_LISTED ENTRIES_

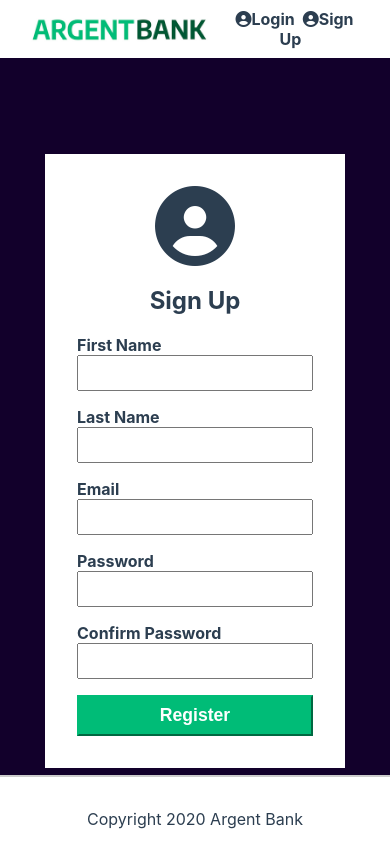
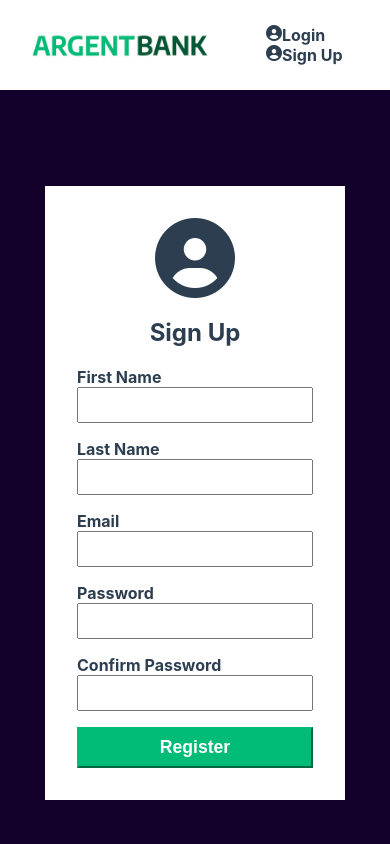
Before and after one commit to ToDestiny/argent-bank, a React (Create React App) app: page /sign-up in a window 390 px wide. Shown: the top 844 px of the page. Built offline with nearby package versions, Linux system fonts and the light colour scheme.

Commit message:
Feature: CSS Responsive

```diff
--- a/src/App.css
+++ b/src/App.css
@@ -63,8 +63,17 @@ body {
 }
 
 .main-nav-item {
+  display: flex;
   text-decoration: none;
   margin-right: 0.5rem;
+  width: 6em;
+}
+.row {
+  flex-direction: row;
+}
+
+.column {
+  flex-direction: column;
 }
 
 .main-nav-item:hover {
--- a/src/components/Footer.jsx
+++ b/src/components/Footer.jsx
@@ -2,7 +2,7 @@ import React from 'react';
 import styled from 'styled-components';
 
 const Container = styled.footer`
-  height: -3rem;
+  height: 2rem;
   background-color: white;
 `;
 
--- a/src/components/Header.jsx
+++ b/src/components/Header.jsx
@@ -9,9 +9,24 @@ import { useNavigate } from 'react-router-dom';
 import styled from 'styled-components';
 
 const Container = styled.nav`
-  height: 3rem;
+  @media (min-width: 900px) {
+    height: 3rem;
+  }
+  @media (max-width: 899px) {
+    height: 5rem;
+  }
   display: flex;
   align-items: center;
+`;
+
+const BtnWrapper = styled.div`
+  display: flex;
+  @media (min-width: 900px) {
+    flex-direction: row;
+  }
+  @media (max-width: 899px) {
+    flex-direction: column;
+  } ;
 `;
 
 function Header() {
@@ -35,7 +50,7 @@ function Header() {
         />
         <h1 className="sr-only">Argent Bank</h1>
       </Link>
-      <div>
+      <BtnWrapper>
         {isLogin ? (
           <>
             <Link className="main-nav-item" to="/profile">
@@ -58,7 +73,7 @@ function Header() {
           <i className="fa fa-user-circle" />
           Sign Up
         </Link>
-      </div>
+      </BtnWrapper>
     </Container>
   );
 }
--- a/src/pages/Error.jsx
+++ b/src/pages/Error.jsx
@@ -3,9 +3,9 @@ import styled from 'styled-components';
 import Header from '../components/Header';
 import Footer from '../components/Footer';
 
-const Container = styled.footer`
-  height: 85vh;
-  margin-bottom: -3rem;
+const Container = styled.div`
+  height: 100%;
+  margin-bottom: 3rem;
 `;
 
 const ErrorContent = styled.div`
--- a/src/pages/Home.jsx
+++ b/src/pages/Home.jsx
@@ -5,9 +5,9 @@ import Footer from '../components/Footer';
 import Header from '../components/Header';
 import styled from 'styled-components';
 
-const Container = styled.footer`
-  height: 85vh;
-  margin-bottom: -3rem;
+const Container = styled.div`
+  height: 100%;
+  margin-bottom: 3rem;
 `;
 
 function Home() {
--- a/src/pages/Login.jsx
+++ b/src/pages/Login.jsx
@@ -8,13 +8,14 @@ import Header from '../components/Header';
 import Footer from '../components/Footer';
 import styled from 'styled-components';
 
-const Container = styled.footer`
-  height: 85vh;
-  padding-top: 3rem;
-  margin-bottom: -3rem;
+const Wrapper = styled.div`
+  height: 79vh;
 `;
 
-const Section = styled.section``;
+const Container = styled.div`
+  height: 100%;
+  padding-top: 3rem;
+`;
 
 const initialState = {
   email: '',
@@ -60,10 +61,10 @@ function Login() {
   }, [isSuccess, isError]);
 
   return (
-    <>
+    <Wrapper>
       <Header />
       <Container className="main bg-dark">
-        <Section className="sign-in-content">
+        <section className="sign-in-content">
           <i className="fa fa-user-circle sign-in-icon" />
           <h1>Login</h1>
           <div className="input-wrapper">
@@ -100,10 +101,10 @@ function Login() {
             Login
           </button>
           {isError && <span>Sorry, Login failed!</span>}
-        </Section>
+        </section>
       </Container>
       <Footer />
-    </>
+    </Wrapper>
   );
 }
 
--- a/src/pages/Profile.jsx
+++ b/src/pages/Profile.jsx
@@ -8,10 +8,19 @@ import Header from '../components/Header';
 import Footer from '../components/Footer';
 import styled from 'styled-components';
 
+const Wrapper = styled.div`
+  @media (min-width: 900px) {
+    height: 83vh;
+  }
+  @media (max-width: 899px) {
+    height: 100%;
+  }
+`;
+
 const Container = styled.footer`
-  height: 85vh;
+  height: 100%;
   padding-top: 3rem;
-  margin-bottom: -3rem;
+  margin-bottom: -2rem;
 `;
 
 const initialState = {
@@ -79,7 +88,7 @@ function Profile() {
   }, [data]);
 
   return (
-    <div>
+    <Wrapper>
       <Header />
       <Container className="main bg-dark">
         <div className="header">
@@ -151,7 +160,7 @@ function Profile() {
         </section>
       </Container>
       <Footer />
-    </div>
+    </Wrapper>
   );
 }
 
--- a/src/pages/SignUp.jsx
+++ b/src/pages/SignUp.jsx
@@ -6,10 +6,18 @@ import Header from '../components/Header';
 import Footer from '../components/Footer';
 import styled from 'styled-components';
 
+const Wrapper = styled.div`
+  @media (min-width: 900px) {
+    height: 79vh;
+  }
+  @media (max-width: 899px) {
+    height: 100vh;
+  } ;
+`;
+
 const Container = styled.footer`
-  height: 85vh;
+  height: 100%;
   padding-top: 3rem;
-  margin-bottom: -3rem;
 `;
 
 const initialState = {
@@ -83,7 +91,7 @@ function SignUp() {
   }, [isSuccess, isError]);
 
   return (
-    <div>
+    <Wrapper>
       <Header />
       <Container className="main bg-dark">
         <section className="sign-in-content">
@@ -156,7 +164,7 @@ function SignUp() {
         </section>
       </Container>
       <Footer />
-    </div>
+    </Wrapper>
   );
 }
 
```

_WHAT THE EXERCISE ASKS_
Print out the entries once more, unchanged. No pictures.

_SOLUTION TO THIS EXERCISE_
Before and after one commit to ToDestiny/argent-bank, a React (Create React App) app: page /sign-up in a window 390 px wide. Shown: the top 844 px of the page. Built offline with nearby package versions, Linux system fonts and the light colour scheme.

Commit message:
Feature: CSS Responsive

```diff
--- a/src/App.css
+++ b/src/App.css
@@ -63,8 +63,17 @@ body {
 }
 
 .main-nav-item {
+  display: flex;
   text-decoration: none;
   margin-right: 0.5rem;
+  width: 6em;
+}
+.row {
+  flex-direction: row;
+}
+
+.column {
+  flex-direction: column;
 }
 
 .main-nav-item:hover {
--- a/src/components/Footer.jsx
+++ b/src/components/Footer.jsx
@@ -2,7 +2,7 @@ import React from 'react';
 import styled from 'styled-components';
 
 const Container = styled.footer`
-  height: -3rem;
+  height: 2rem;
   background-color: white;
 `;
 
--- a/src/components/Header.jsx
+++ b/src/components/Header.jsx
@@ -9,9 +9,24 @@ import { useNavigate } from 'react-router-dom';
 import styled from 'styled-components';
 
 const Container = styled.nav`
-  height: 3rem;
+  @media (min-width: 900px) {
+    height: 3rem;
+  }
+  @media (max-width: 899px) {
+    height: 5rem;
+  }
   display: flex;
   align-items: center;
+`;
+
+const BtnWrapper = styled.div`
+  display: flex;
+  @media (min-width: 900px) {
+    flex-direction: row;
+  }
+  @media (max-width: 899px) {
+    flex-direction: column;
+  } ;
 `;
 
 function Header() {
@@ -35,7 +50,7 @@ function Header() {
         />
         <h1 className="sr-only">Argent Bank</h1>
       </Link>
-      <div>
+      <BtnWrapper>
         {isLogin ? (
           <>
             <Link className="main-nav-item" to="/profile">
@@ -58,7 +73,7 @@ function Header() {
           <i className="fa fa-user-circle" />
           Sign Up
         </Link>
-      </div>
+      </BtnWrapper>
     </Container>
   );
 }
--- a/src/pages/Error.jsx
+++ b/src/pages/Error.jsx
@@ -3,9 +3,9 @@ import styled from 'styled-components';
 import Header from '../components/Header';
 import Footer from '../components/Footer';
 
-const Container = styled.footer`
-  height: 85vh;
-  margin-bottom: -3rem;
+const Container = styled.div`
+  height: 100%;
+  margin-bottom: 3rem;
 `;
 
 const ErrorContent = styled.div`
--- a/src/pages/Home.jsx
+++ b/src/pages/Home.jsx
@@ -5,9 +5,9 @@ import Footer from '../components/Footer';
 import Header from '../components/Header';
 import styled from 'styled-components';
 
-const Container = styled.footer`
-  height: 85vh;
-  margin-bottom: -3rem;
+const Container = styled.div`
+  height: 100%;
+  margin-bottom: 3rem;
 `;
 
 function Home() {
--- a/src/pages/Login.jsx
+++ b/src/pages/Login.jsx
@@ -8,13 +8,14 @@ import Header from '../components/Header';
 import Footer from '../components/Footer';
 import styled from 'styled-components';
 
-const Container = styled.footer`
-  height: 85vh;
-  padding-top: 3rem;
-  margin-bottom: -3rem;
+const Wrapper = styled.div`
+  height: 79vh;
 `;
 
-const Section = styled.section``;
+const Container = styled.div`
+  height: 100%;
+  padding-top: 3rem;
+`;
 
 const initialState = {
   email: '',
@@ -60,10 +61,10 @@ function Login() {
   }, [isSuccess, isError]);
 
   return (
-    <>
+    <Wrapper>
       <Header />
       <Container className="main bg-dark">
-        <Section className="sign-in-content">
+        <section className="sign-in-content">
           <i className="fa fa-user-circle sign-in-icon" />
           <h1>Login</h1>
           <div className="input-wrapper">
@@ -100,10 +101,10 @@ function Login() {
             Login
           </button>
           {isError && <span>Sorry, Login failed!</span>}
-        </Section>
+        </section>
       </Container>
       <Footer />
-    </>
+    </Wrapper>
   );
 }
 
--- a/src/pages/Profile.jsx
+++ b/src/pages/Profile.jsx
@@ -8,10 +8,19 @@ import Header from '../components/Header';
 import Footer from '../components/Footer';
 import styled from 'styled-components';
 
+const Wrapper = styled.div`
+  @media (min-width: 900px) {
+    height: 83vh;
+  }
+  @media (max-width: 899px) {
+    height: 100%;
+  }
+`;
+
 const Container = styled.footer`
-  height: 85vh;
+  height: 100%;
   padding-top: 3rem;
-  margin-bottom: -3rem;
+  margin-bottom: -2rem;
 `;
 
 const initialState = {
@@ -79,7 +88,7 @@ function Profile() {
   }, [data]);
 
   return (
-    <div>
+    <Wrapper>
       <Header />
       <Container className="main bg-dark">
         <div className="header">
@@ -151,7 +160,7 @@ function Profile() {
         </section>
       </Container>
       <Footer />
-    </div>
+    </Wrapper>
   );
 }
 
--- a/src/pages/SignUp.jsx
+++ b/src/pages/SignUp.jsx
@@ -6,10 +6,18 @@ import Header from '../components/Header';
 import Footer from '../components/Footer';
 import styled from 'styled-components';
 
+const Wrapper = styled.div`
+  @media (min-width: 900px) {
+    height: 79vh;
+  }
+  @media (max-width: 899px) {
+    height: 100vh;
+  } ;
+`;
+
 const Container = styled.footer`
-  height: 85vh;
+  height: 100%;
   padding-top: 3rem;
-  margin-bottom: -3rem;
 `;
 
 const initialState = {
@@ -83,7 +91,7 @@ function SignUp() {
   }, [isSuccess, isError]);
 
   return (
-    <div>
+    <Wrapper>
       <Header />
       <Container className="main bg-dark">
         <section className="sign-in-content">
@@ -156,7 +164,7 @@ function SignUp() {
         </section>
       </Container>
       <Footer />
-    </div>
+    </Wrapper>
   );
 }
 
```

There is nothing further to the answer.